Why we have five fingers, recreating 250 million years of evolution, Sonic Hedgehog and the wish of being a fiction writer.

Celebrating Ada Lovelace: Female computer scientists at Roslin

Computer models to investigate Salmonella, anti-inflammatories, microbes, animal health and genetic differences between men and women.

Dr Rob Ogden on conservation genetics

How genetic research helps wildlife conservation, the importance of involving communities and his dream of being a football player.

Dr Andy Law on bioinformatics

The difficulties of explaining coding best practice to biologists, applications in genetic research and a potential career as sports professional.

Dr Vicky MacRae on bone formation and calcified arteries

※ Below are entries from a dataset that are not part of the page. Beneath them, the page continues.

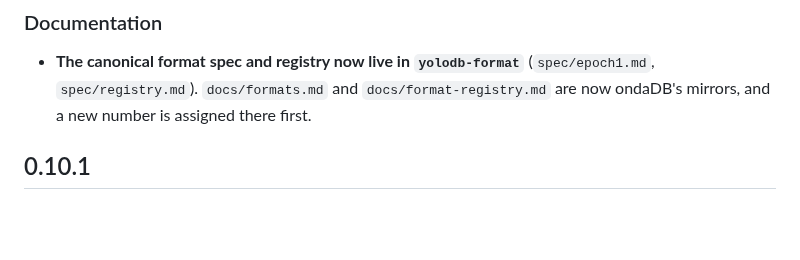
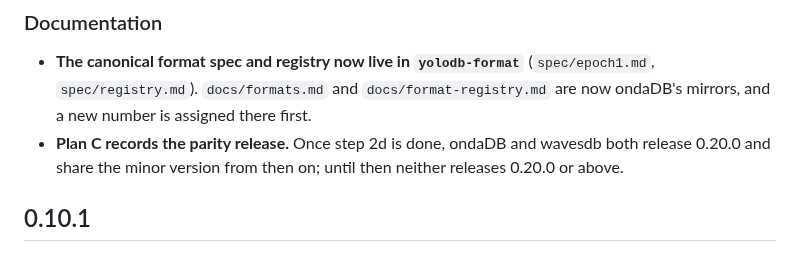
Before and after one commit to yannick/ondadb, a Markdown page: CHANGELOG.md, the part around the change. GitHub-like rendering; blank space fills up the shorter version.

Commit message:
docs: plan C 2a semantics status; parity release at 0.20.0 for both engines

```diff
--- a/CHANGELOG.md
+++ b/CHANGELOG.md
@@ -15,6 +15,9 @@
   (`spec/epoch1.md`, `spec/registry.md`). `docs/formats.md` and
   `docs/format-registry.md` are now ondaDB's mirrors, and a new number is
   assigned there first.
+- **Plan C records the parity release.** Once step 2d is done, ondaDB and
+  wavesdb both release 0.20.0 and share the minor version from then on;
+  until then neither releases 0.20.0 or above.
 
 ## 0.10.1
 
```
Also changed, not shown: 1 other file.
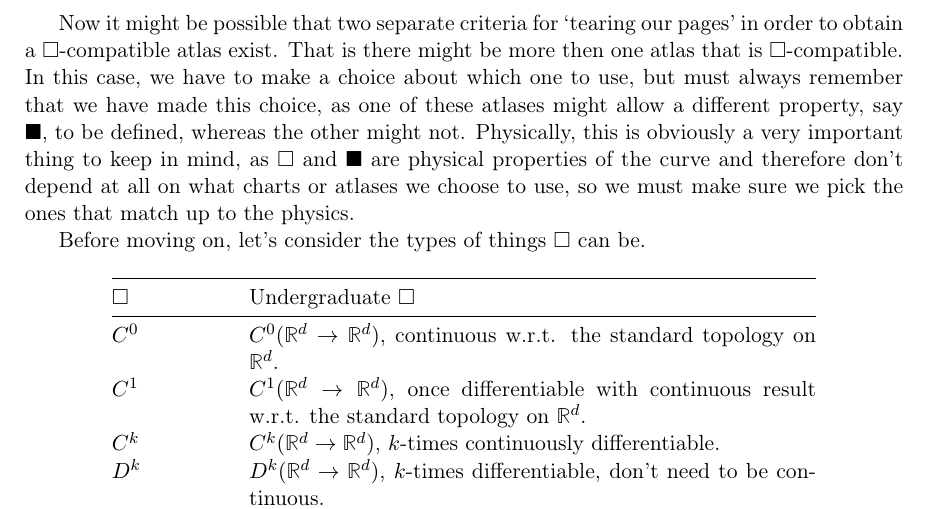
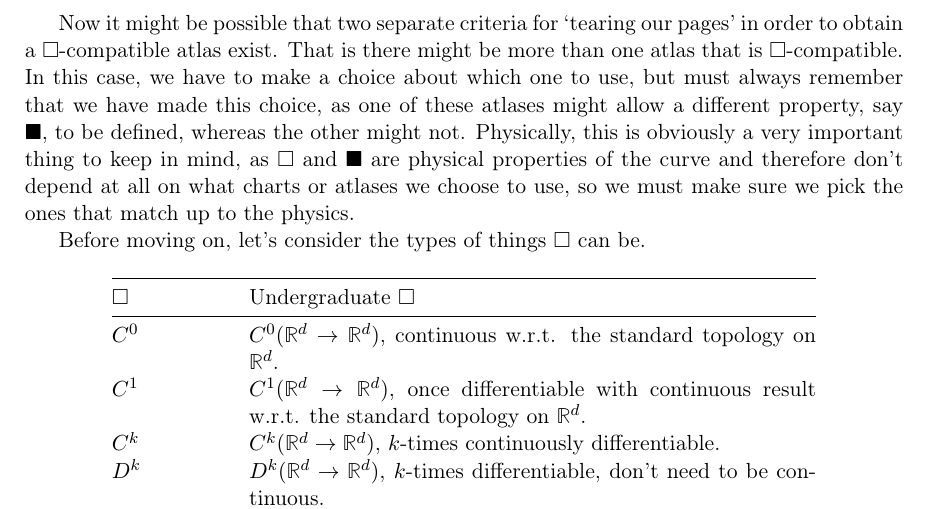
Before and after one commit to RichieDadhley/Winter-School-On-Gravity-and-Light, a LaTeX thesis (WE Heraeus Winter School/main.tex, which reads WE Heraeus Winter School/sections/04diffmfds.tex): part of page 35 of 213, cut so that both start at the same text. Compiled offline with pdfLaTeX.

Commit message:
Update 04diffmfds.tex
fix typo

```diff
--- a/WE Heraeus Winter School/sections/04diffmfds.tex
+++ b/WE Heraeus Winter School/sections/04diffmfds.tex
@@ -57,7 +57,7 @@ Note this is a \textit{huge} choice to make. By doing this, anything we want to
     A $\square$-manifold is the triple $(\cM,\cO,\cA_{\square})$.
 \ed
 
-Now it might be possible that two separate criteria for `tearing our pages' in order to obtain a $\square$-compatible atlas exist. That is there might be more then one atlas that is $\square$-compatible. In this case, we have to make a choice about which one to use, but must always remember that we have made this choice, as one of these atlases might allow a different property, say $\blacksquare$, to be defined, whereas the other might not. Physically, this is obviously a very important thing to keep in mind, as $\square$ and $\blacksquare$ are physical properties of the curve and therefore don't depend at all on what charts or atlases we choose to use, so we must make sure we pick the ones that match up to the physics.
+Now it might be possible that two separate criteria for `tearing our pages' in order to obtain a $\square$-compatible atlas exist. That is there might be more than one atlas that is $\square$-compatible. In this case, we have to make a choice about which one to use, but must always remember that we have made this choice, as one of these atlases might allow a different property, say $\blacksquare$, to be defined, whereas the other might not. Physically, this is obviously a very important thing to keep in mind, as $\square$ and $\blacksquare$ are physical properties of the curve and therefore don't depend at all on what charts or atlases we choose to use, so we must make sure we pick the ones that match up to the physics.
 
 Before moving on, let's consider the types of things $\square$ can be.
 
```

Similarities and differences of bone formation and calcified arteries, and the importance of a happy work environment.

Professor Helen Sang on the importance of chicken research

Insights into embryo development, genome-editing for chicken health and the importance of engaging with the public.

Dr Mark Barnett on the genetics of bees

Scientist Dr Mark Barnett showing a young child the bee apiary
The creation of the campus apiary and how whole genome sequencing, bioinformatics and breeding could help honey bee health.